START Available data

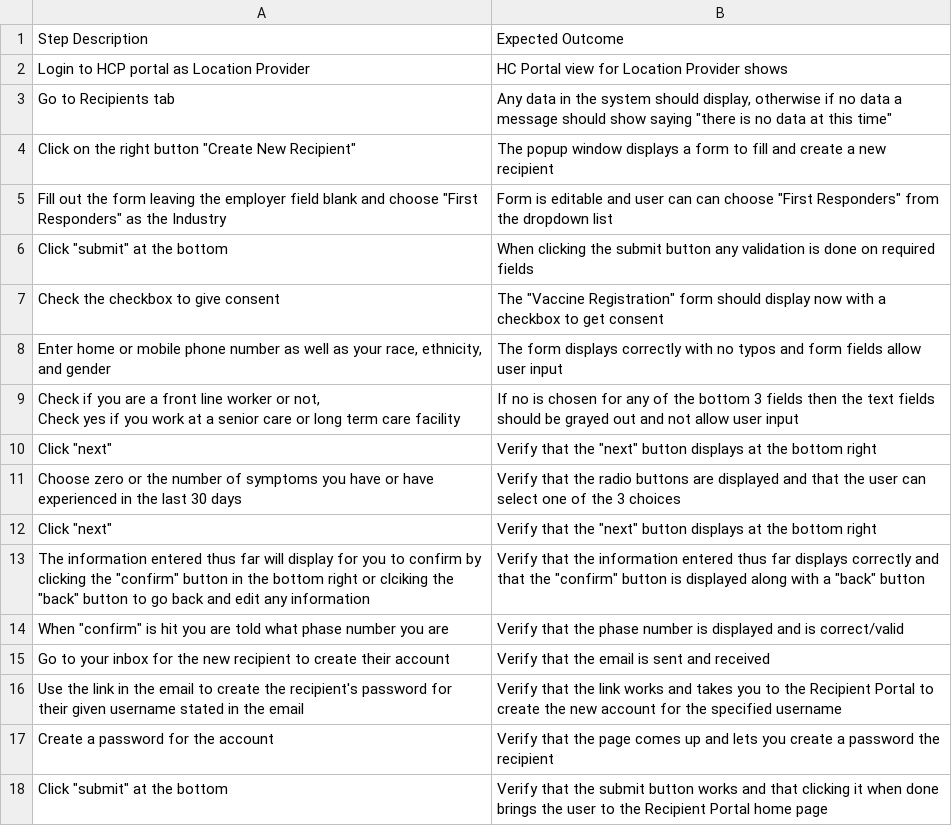
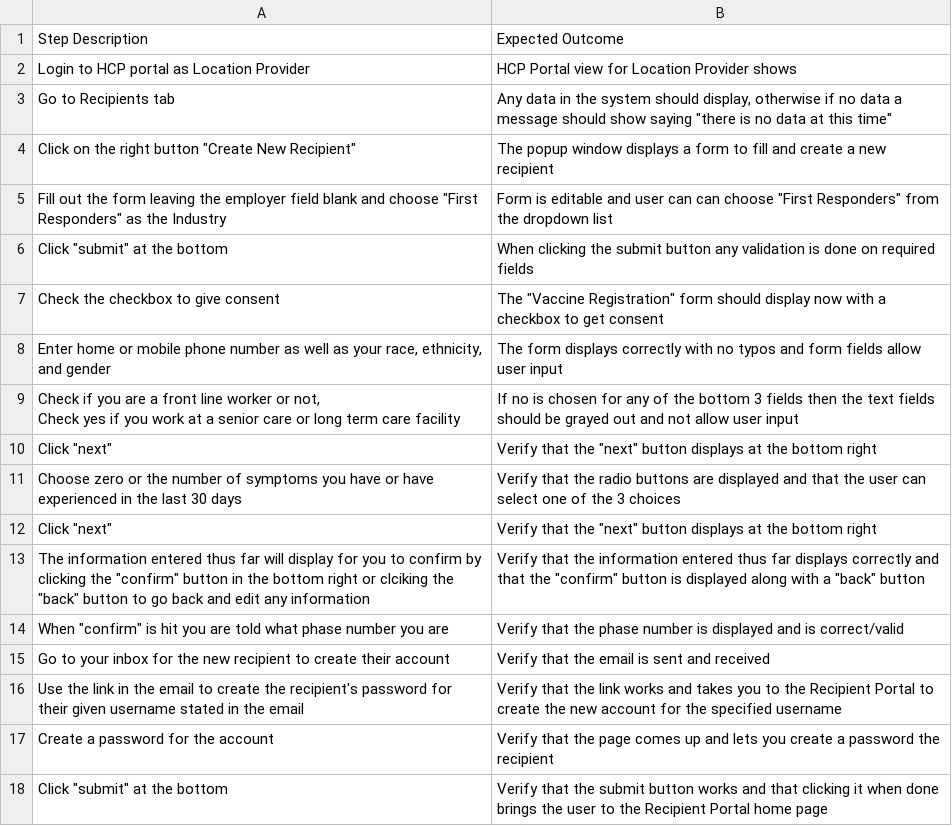
Before and after one commit to travism2006/TextGenTest1, a CSV file: Story 1945 Scenario 1 Script 1.csv, drawn as a sheet.

```diff
--- a/Story 1945 Scenario 1 Script 1.csv
+++ b/Story 1945 Scenario 1 Script 1.csv
@@ -1,3 +1,3 @@
 Step Description,Expected Outcome
-Login to HCP portal as Location Provider,HC Portal view for Location Provider shows
+Login to HCP portal as Location Provider,HCP Portal view for Location Provider shows
 Go to Recipients tab,"Any data in the system should display, otherwise if no data a message should show saying ""there is no data at this time"""
```
Also changed, not shown: 9 other files.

END Available data

__Exercise__
None of the pictures should be kept; reproduce all the remaining material exactly.

__Written solution__
Before and after one commit to travism2006/TextGenTest1, a CSV file: Story 1945 Scenario 1 Script 1.csv, drawn as a sheet.

```diff
--- a/Story 1945 Scenario 1 Script 1.csv
+++ b/Story 1945 Scenario 1 Script 1.csv
@@ -1,3 +1,3 @@
 Step Description,Expected Outcome
-Login to HCP portal as Location Provider,HC Portal view for Location Provider shows
+Login to HCP portal as Location Provider,HCP Portal view for Location Provider shows
 Go to Recipients tab,"Any data in the system should display, otherwise if no data a message should show saying ""there is no data at this time"""
```
Also changed, not shown: 9 other files.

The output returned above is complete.